A few years back, an author named Paddy Griffith wrote a book called The Viking Art of War, which has since been cordially disliked by Viking reenactors all over the world. Griffith held an essentially low opinion of Viking tactics and strategies, and (as I recall) of Viking intelligence in general.
Now I. P. Stephenson has written a new book on the subject, Viking Warfare. Paddy Griffith ought to welcome its appearance, since it will provide a new target for the hate. Reenactors will hate this book just as much, but for different reasons.
Stephenson’s first sin (in my view) is to utterly reject the Icelandic sagas as a source of historical information. If he has read Prof. Torgrim Titlestad’s defense of saga reliabiliity, he dismisses it out of hand. The sagas were written centuries after the events, he says, for the purpose of glamorizing the authors’ ancestors. For that reason they cannot be trusted at any point.

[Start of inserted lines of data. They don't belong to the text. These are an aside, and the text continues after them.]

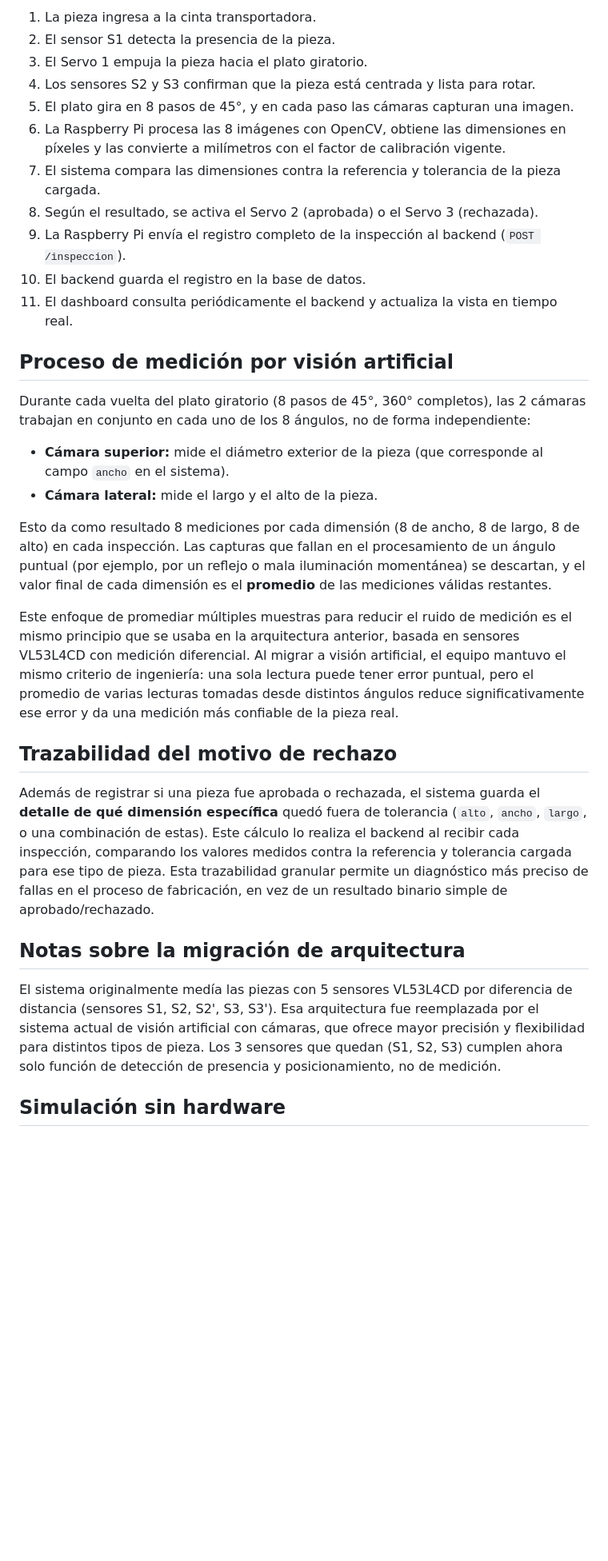
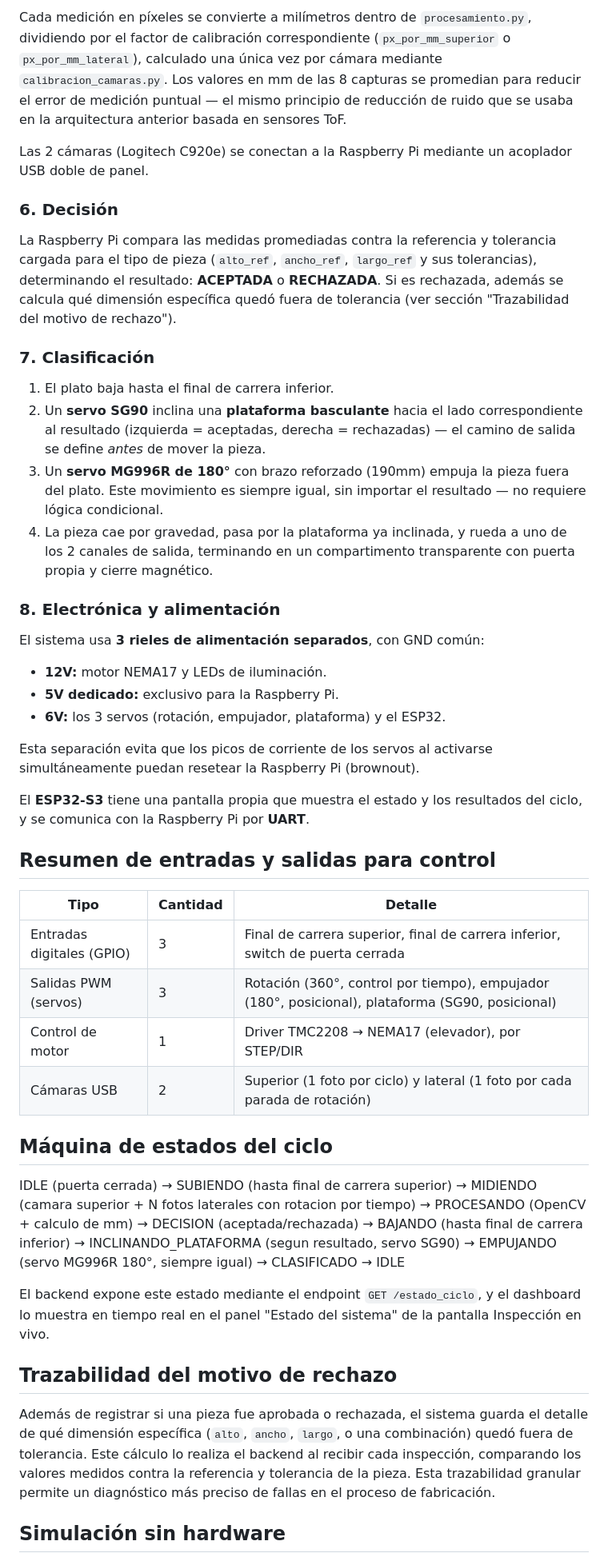
Before and after one commit to impatrq/DIMENSIA, a Markdown page: docs/arquitectura.md, the part around one of its changes. Shown at 80% size. GitHub-like rendering; blank space fills up the shorter version.

```diff
--- a/docs/arquitectura.md
+++ b/docs/arquitectura.md
@@ -58,34 +46,55 @@ Interfaz web para el operario y para supervisión:
 
-1. La pieza ingresa a la cinta transportadora.
-2. El sensor S1 detecta la presencia de la pieza.
-3. El Servo 1 empuja la pieza hacia el plato giratorio.
-4. Los sensores S2 y S3 confirman que la pieza está centrada y lista para rotar.
-5. El plato gira en 8 pasos de 45°, y en cada paso las cámaras capturan una imagen.
-6. La Raspberry Pi procesa las 8 imágenes con OpenCV, obtiene las dimensiones en píxeles y las convierte a milímetros con el factor de calibración vigente.
-7. El sistema compara las dimensiones contra la referencia y tolerancia de la pieza cargada.
-8. Según el resultado, se activa el Servo 2 (aprobada) o el Servo 3 (rechazada).
-9. La Raspberry Pi envía el registro completo de la inspección al backend (`POST /inspeccion`).
-10. El backend guarda el registro en la base de datos.
-11. El dashboard consulta periódicamente el backend y actualiza la vista en tiempo real.
+Cada medición en píxeles se convierte a milímetros dentro de `procesamiento.py`, dividiendo por el factor de calibración correspondiente (`px_por_mm_superior` o `px_por_mm_lateral`), calculado una única vez por cámara mediante `calibracion_camaras.py`. Los valores en mm de las 8 capturas se promedian para reducir el error de medición puntual — el mismo principio de reducción de ruido que se usaba en la arquitectura anterior basada en sensores ToF.
 
-## Proceso de medición por visión artificial
+Las 2 cámaras (Logitech C920e) se conectan a la Raspberry Pi mediante un acoplador USB doble de panel.
 
-Durante cada vuelta del plato giratorio (8 pasos de 45°, 360° completos), las 2 cámaras trabajan en conjunto en cada uno de los 8 ángulos, no de forma independiente:
+### 6. Decisión
+La Raspberry Pi compara las medidas promediadas contra la referencia y tolerancia cargada para el tipo de pieza (`alto_ref`, `ancho_ref`, `largo_ref` y sus tolerancias), determinando el resultado: **ACEPTADA** o **RECHAZADA**. Si es rechazada, además se calcula qué dimensión específica quedó fuera de tolerancia (ver sección "Trazabilidad del motivo de rechazo").
 
-- **Cámara superior:** mide el diámetro exterior de la pieza (que corresponde al campo `ancho` en el sistema).
-- **Cámara lateral:** mide el largo y el alto de la pieza.
+### 7. Clasificación
+1. El plato baja hasta el final de carrera inferior.
+2. Un **servo SG90** inclina una **plataforma basculante** hacia el lado correspondiente al resultado (izquierda = aceptadas, derecha = rechazadas) — el camino de salida se define *antes* de mover la pieza.
+3. Un **servo MG996R de 180°** con brazo reforzado (190mm) empuja la pieza fuera del plato. Este movimiento es siempre igual, sin importar el resultado — no requiere lógica condicional.
+4. La pieza cae por gravedad, pasa por la plataforma ya inclinada, y rueda a uno de los 2 canales de salida, terminando en un compartimento transparente con puerta propia y cierre magnético.
 
-Esto da como resultado 8 mediciones por cada dimensión (8 de ancho, 8 de largo, 8 de alto) en cada inspección. Las capturas que fallan en el procesamiento de un ángulo puntual (por ejemplo, por un reflejo o mala iluminación momentánea) se descartan, y el valor final de cada dimensión es el **promedio** de las mediciones válidas restantes.
+### 8. Electrónica y alimentación
+El sistema usa **3 rieles de alimentación separados**, con GND común:
+- **12V:** motor NEMA17 y LEDs de iluminación.
+- **5V dedicado:** exclusivo para la Raspberry Pi.
+- **6V:** los 3 servos (rotación, empujador, plataforma) y el ESP32.
 
-Este enfoque de promediar múltiples muestras para reducir el ruido de medición es el mismo principio que se usaba en la arquitectura anterior, basada en sensores VL53L4CD con medición diferencial. Al migrar a visión artificial, el equipo mantuvo el mismo criterio de ingeniería: una sola lectura puede tener error puntual, pero el promedio de varias lecturas tomadas desde distintos ángulos reduce significativamente ese error y da una medición más confiable de la pieza real.
+Esta separación evita que los picos de corriente de los servos al activarse simultáneamente puedan resetear la Raspberry Pi (brownout).
+
+El **ESP32-S3** tiene una pantalla propia que muestra el estado y los resultados del ciclo, y se comunica con la Raspberry Pi por **UART**.
+
+## Resumen de entradas y salidas para control
+
+| Tipo | Cantidad | Detalle |
+|---|---|---|
+| Entradas digitales (GPIO) | 3 | Final de carrera superior, final de carrera inferior, switch de puerta cerrada |
+| Salidas PWM (servos) | 3 | Rotación (360°, control por tiempo), empujador (180°, posicional), plataforma (SG90, posicional) |
+| Control de motor | 1 | Driver TMC2208 → NEMA17 (elevador), por STEP/DIR |
+| Cámaras USB | 2 | Superior (1 foto por ciclo) y lateral (1 foto por cada parada de rotación) |
+
+## Máquina de estados del ciclo
+
+IDLE (puerta cerrada)
+→ SUBIENDO (hasta final de carrera superior)
+→ MIDIENDO (camara superior + N fotos laterales con rotacion por tiempo)
+→ PROCESANDO (OpenCV + calculo de mm)
+→ DECISION (aceptada/rechazada)
+→ BAJANDO (hasta final de carrera inferior)
+→ INCLINANDO_PLATAFORMA (segun resultado, servo SG90)
+→ EMPUJANDO (servo MG996R 180°, siempre igual)
+→ CLASIFICADO
+→ IDLE
+
+
+El backend expone este estado mediante el endpoint `GET /estado_ciclo`, y el dashboard lo muestra en tiempo real en el panel "Estado del sistema" de la pantalla Inspección en vivo.
 
 ## Trazabilidad del motivo de rechazo
 
-Además de registrar si una pieza fue aprobada o rechazada, el sistema guarda el **detalle de qué dimensión específica** quedó fuera de tolerancia (`alto`, `ancho`, `largo`, o una combinación de estas). Este cálculo lo realiza el backend al recibir cada inspección, comparando los valores medidos contra la referencia y tolerancia cargada para ese tipo de pieza. Esta trazabilidad granular permite un diagnóstico más preciso de fallas en el proceso de fabricación, en vez de un resultado binario simple de aprobado/rechazado.
-
-## Notas sobre la migración de arquitectura
-
-El sistema originalmente medía las piezas con 5 sensores VL53L4CD por diferencia de distancia (sensores S1, S2, S2', S3, S3'). Esa arquitectura fue reemplazada por el sistema actual de visión artificial con cámaras, que ofrece mayor precisión y flexibilidad para distintos tipos de pieza. Los 3 sensores que quedan (S1, S2, S3) cumplen ahora solo función de detección de presencia y posicionamiento, no de medición.
+Además de registrar si una pieza fue aprobada o rechazada, el sistema guarda el detalle de qué dimensión específica (`alto`, `ancho`, `largo`, o una combinación) quedó fuera de tolerancia. Este cálculo lo realiza el backend al recibir cada inspección, comparando los valores medidos contra la referencia y tolerancia de la pieza. Esta trazabilidad granular permite un diagnóstico más preciso de fallas en el proceso de fabricación.
 
 ## Simulación sin hardware
 
```
Also changed, not shown: other parts of docs/arquitectura.md (+39 -56 lines).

But he nevertheless maintains that we have enough information to provide material for a book. Unfortunately, he fails to demonstrate that contention. He analyzes the history of Viking activities, their battle strategies, and their equipment, and all the way through he ends almost every discussion with the equivalent of, “But we don’t really know for sure.” If you enjoy seeing an author admit his ignorance over and over, this is the book for you.

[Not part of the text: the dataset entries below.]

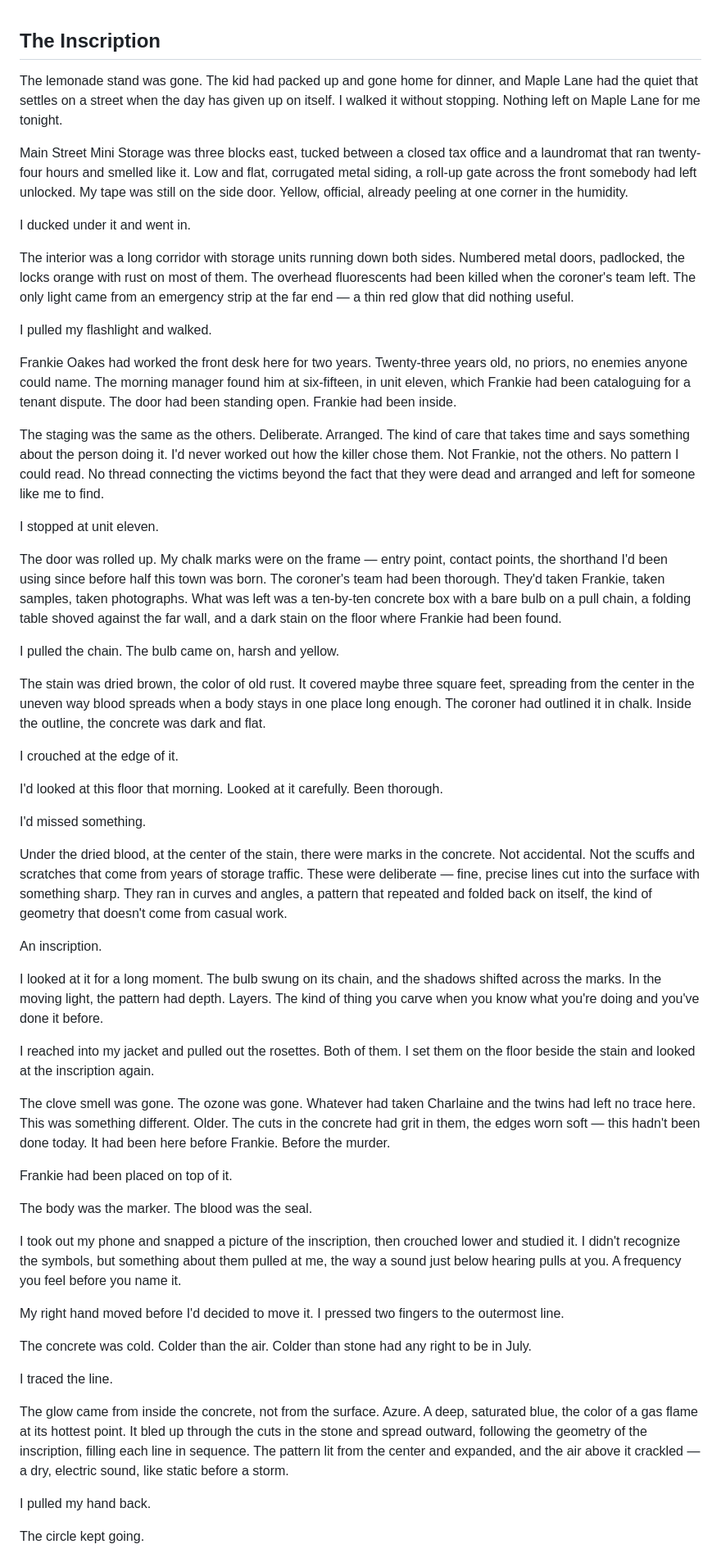
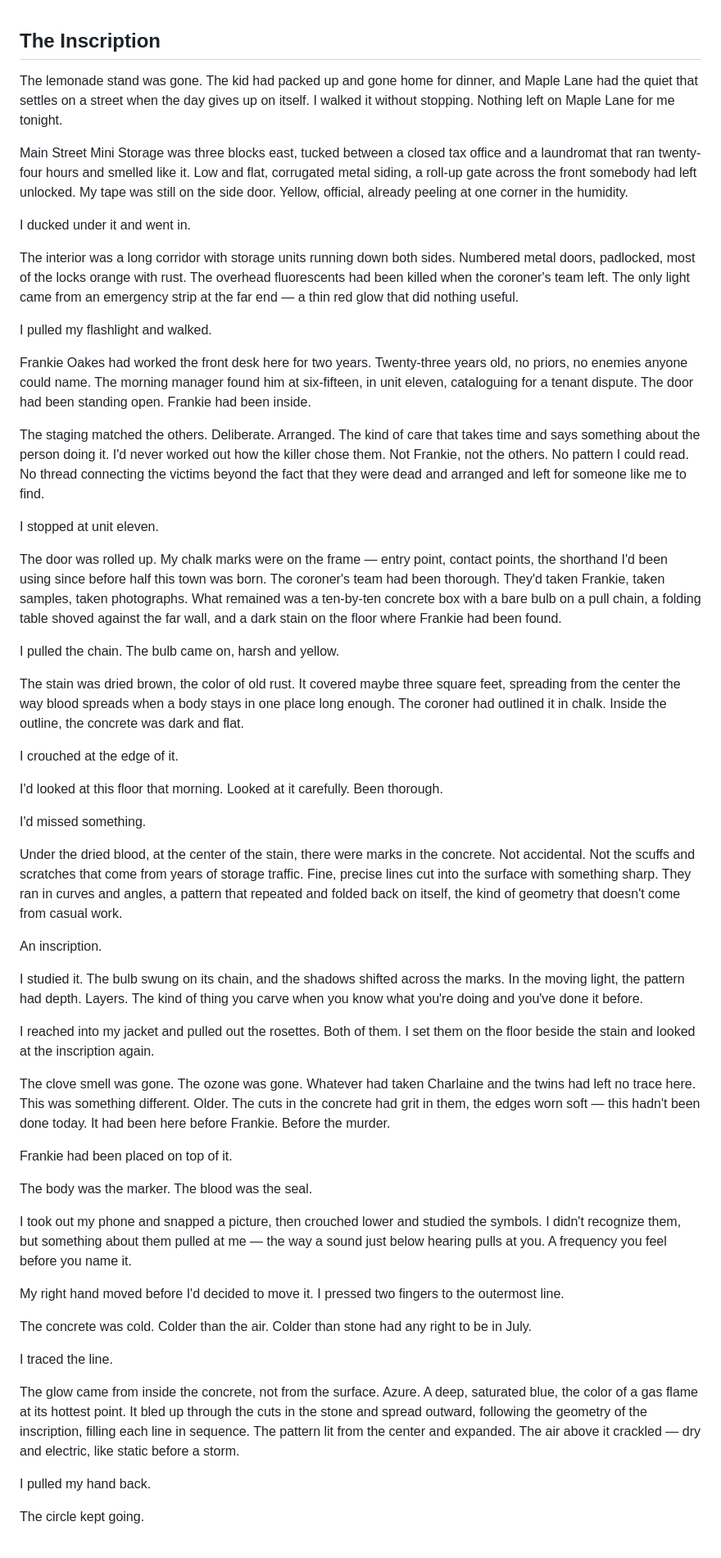
Before and after one commit to schefflerjens/shadow-falls, a Markdown page: Shadow Falls.gitbook/Manuscript/The Scratch in the Dust.md, the part around one of its changes. Shown at 82% size. GitHub-like rendering.

Commit message:
[Snapshot] Manuscript/The Scratch in the Dust: Before AI Style Critique Polish

```diff
--- a/Shadow Falls.gitbook/Manuscript/The Scratch in the Dust.md
+++ b/Shadow Falls.gitbook/Manuscript/The Scratch in the Dust.md
@@ -1,26 +1,26 @@
 ## The Inscription
 
-The lemonade stand was gone. The kid had packed up and gone home for dinner, and Maple Lane had the quiet that settles on a street when the day has given up on itself. I walked it without stopping. Nothing left on Maple Lane for me tonight.
+The lemonade stand was gone. The kid had packed up and gone home for dinner, and Maple Lane had the quiet that settles on a street when the day gives up on itself. I walked it without stopping. Nothing left on Maple Lane for me tonight.
 
 Main Street Mini Storage was three blocks east, tucked between a closed tax office and a laundromat that ran twenty-four hours and smelled like it. Low and flat, corrugated metal siding, a roll-up gate across the front somebody had left unlocked. My tape was still on the side door. Yellow, official, already peeling at one corner in the humidity.
 
 I ducked under it and went in.
 
-The interior was a long corridor with storage units running down both sides. Numbered metal doors, padlocked, the locks orange with rust on most of them. The overhead fluorescents had been killed when the coroner's team left. The only light came from an emergency strip at the far end — a thin red glow that did nothing useful.
+The interior was a long corridor with storage units running down both sides. Numbered metal doors, padlocked, most of the locks orange with rust. The overhead fluorescents had been killed when the coroner's team left. The only light came from an emergency strip at the far end — a thin red glow that did nothing useful.
 
 I pulled my flashlight and walked.
 
-Frankie Oakes had worked the front desk here for two years. Twenty-three years old, no priors, no enemies anyone could name. The morning manager found him at six-fifteen, in unit eleven, which Frankie had been cataloguing for a tenant dispute. The door had been standing open. Frankie had been inside.
+Frankie Oakes had worked the front desk here for two years. Twenty-three years old, no priors, no enemies anyone could name. The morning manager found him at six-fifteen, in unit eleven, cataloguing for a tenant dispute. The door had been standing open. Frankie had been inside.
 
-The staging was the same as the others. Deliberate. Arranged. The kind of care that takes time and says something about the person doing it. I'd never worked out how the killer chose them. Not Frankie, not the others. No pattern I could read. No thread connecting the victims beyond the fact that they were dead and arranged and left for someone like me to find.
+The staging matched the others. Deliberate. Arranged. The kind of care that takes time and says something about the person doing it. I'd never worked out how the killer chose them. Not Frankie, not the others. No pattern I could read. No thread connecting the victims beyond the fact that they were dead and arranged and left for someone like me to find.
 
 I stopped at unit eleven.
 
-The door was rolled up. My chalk marks were on the frame — entry point, contact points, the shorthand I'd been using since before half this town was born. The coroner's team had been thorough. They'd taken Frankie, taken samples, taken photographs. What was left was a ten-by-ten concrete box with a bare bulb on a pull chain, a folding table shoved against the far wall, and a dark stain on the floor where Frankie had been found.
+The door was rolled up. My chalk marks were on the frame — entry point, contact points, the shorthand I'd been using since before half this town was born. The coroner's team had been thorough. They'd taken Frankie, taken samples, taken photographs. What remained was a ten-by-ten concrete box with a bare bulb on a pull chain, a folding table shoved against the far wall, and a dark stain on the floor where Frankie had been found.
 
 I pulled the chain. The bulb came on, harsh and yellow.
 
-The stain was dried brown, the color of old rust. It covered maybe three square feet, spreading from the center in the uneven way blood spreads when a body stays in one place long enough. The coroner had outlined it in chalk. Inside the outline, the concrete was dark and flat.
+The stain was dried brown, the color of old rust. It covered maybe three square feet, spreading from the center the way blood spreads when a body stays in one place long enough. The coroner had outlined it in chalk. Inside the outline, the concrete was dark and flat.
 
 I crouched at the edge of it.
 
@@ -28,11 +28,11 @@ I'd looked at this floor that morning. Looked at it carefully. Been thorough.
 
 I'd missed something.
 
-Under the dried blood, at the center of the stain, there were marks in the concrete. Not accidental. Not the scuffs and scratches that come from years of storage traffic. These were deliberate — fine, precise lines cut into the surface with something sharp. They ran in curves and angles, a pattern that repeated and folded back on itself, the kind of geometry that doesn't come from casual work.
+Under the dried blood, at the center of the stain, there were marks in the concrete. Not accidental. Not the scuffs and scratches that come from years of storage traffic. Fine, precise lines cut into the surface with something sharp. They ran in curves and angles, a pattern that repeated and folded back on itself, the kind of geometry that doesn't come from casual work.
 
 An inscription.
 
-I looked at it for a long moment. The bulb swung on its chain, and the shadows shifted across the marks. In the moving light, the pattern had depth. Layers. The kind of thing you carve when you know what you're doing and you've done it before.
+I studied it. The bulb swung on its chain, and the shadows shifted across the marks. In the moving light, the pattern had depth. Layers. The kind of thing you carve when you know what you're doing and you've done it before.
 
 I reached into my jacket and pulled out the rosettes. Both of them. I set them on the floor beside the stain and looked at the inscription again.
 
@@ -42,7 +42,7 @@ Frankie had been placed on top of it.
 
 The body was the marker. The blood was the seal.
 
-I took out my phone and snapped a picture of the inscription, then crouched lower and studied it. I didn't recognize the symbols, but something about them pulled at me, the way a sound just below hearing pulls at you. A frequency you feel before you name it.
+I took out my phone and snapped a picture, then crouched lower and studied the symbols. I didn't recognize them, but something about them pulled at me — the way a sound just below hearing pulls at you. A frequency you feel before you name it.
 
 My right hand moved before I'd decided to move it. I pressed two fingers to the outermost line.
 
@@ -50,7 +50,7 @@ The concrete was cold. Colder than the air. Colder than stone had any right to b
 
 I traced the line.
 
-The glow came from inside the concrete, not from the surface. Azure. A deep, saturated blue, the color of a gas flame at its hottest point. It bled up through the cuts in the stone and spread outward, following the geometry of the inscription, filling each line in sequence. The pattern lit from the center and expanded, and the air above it crackled — a dry, electric sound, like static before a storm.
+The glow came from inside the concrete, not from the surface. Azure. A deep, saturated blue, the color of a gas flame at its hottest point. It bled up through the cuts in the stone and spread outward, following the geometry of the inscription, filling each line in sequence. The pattern lit from the center and expanded. The air above it crackled — dry and electric, like static before a storm.
 
 I pulled my hand back.
 
```
Also changed, not shown: other parts of Shadow Falls.gitbook/Manuscript/The Scratch in the Dust.md (+3 -3 lines).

He also makes a number of summary judgments which I, as a reenactor myself, find doubtful. Shield walls were only loose formations, he tells us, not solid lines of overlapped shields. The “swine” formation was a simple column, not a wedge. Leather helmets are purely fictional. Scramasaxes were seldom carried. Hundreds of reenactors around the world, me among them, will disagree on several of these points, not on the basis of academic research, but through experience on the field.
It’s only at the very end, where he examines the Battle of Maldon, that Stephenson breaks out and actually makes an interesting contribution to the historical discussion. He does his best to rehabilitate Byrhtnoth Byhrthelmsson, the English commander at the poetically immortalized battle, whose leadership was condemned by no less a scholar than J. R. R. Tolkien. Stephenson argues – persuasively – that if you consider the battle from the perspective of Byhrtnoth’s primary objective – to prevent the Vikings’ escape – everything he did makes good sense. He just had the bad luck to get killed.

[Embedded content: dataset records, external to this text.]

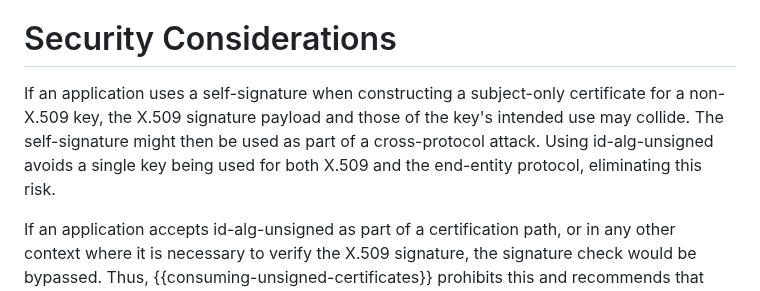
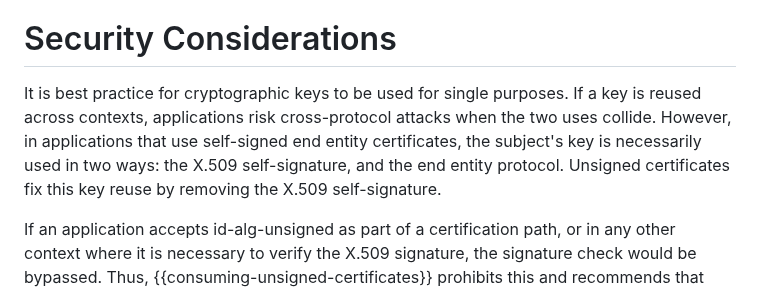
Before and after one commit to davidben/x509-alg-none, a Markdown page: draft-ietf-lamps-x509-alg-none.md, the part around the change. Rendered like a GitHub page.

Commit message:
Improve key reuse discussion
AD comments

```diff
--- a/draft-ietf-lamps-x509-alg-none.md
+++ b/draft-ietf-lamps-x509-alg-none.md
@@ -232,11 +232,12 @@ trust anchor.
 
 # Security Considerations
 
-If an application uses a self-signature when constructing a subject-only
-certificate for a non-X.509 key, the X.509 signature payload and those of the
-key's intended use may collide. The self-signature might then be used as part of
-a cross-protocol attack. Using id-alg-unsigned avoids a single key being used
-for both X.509 and the end-entity protocol, eliminating this risk.
+It is best practice for cryptographic keys to be used for single purposes. If a
+key is reused across contexts, applications risk cross-protocol attacks when the
+two uses collide. However, in applications that use self-signed end entity
+certificates, the subject's key is necessarily used in two ways: the X.509
+self-signature, and the end entity protocol. Unsigned certificates fix this key
+reuse by removing the X.509 self-signature.
 
 If an application accepts id-alg-unsigned as part of a certification path, or
 in any other context where it is necessary to verify the X.509 signature, the
```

Scholarly types will want to read Viking Warfare just for its unconventional arguments, but I don’t think it has much useful to offer the average reader.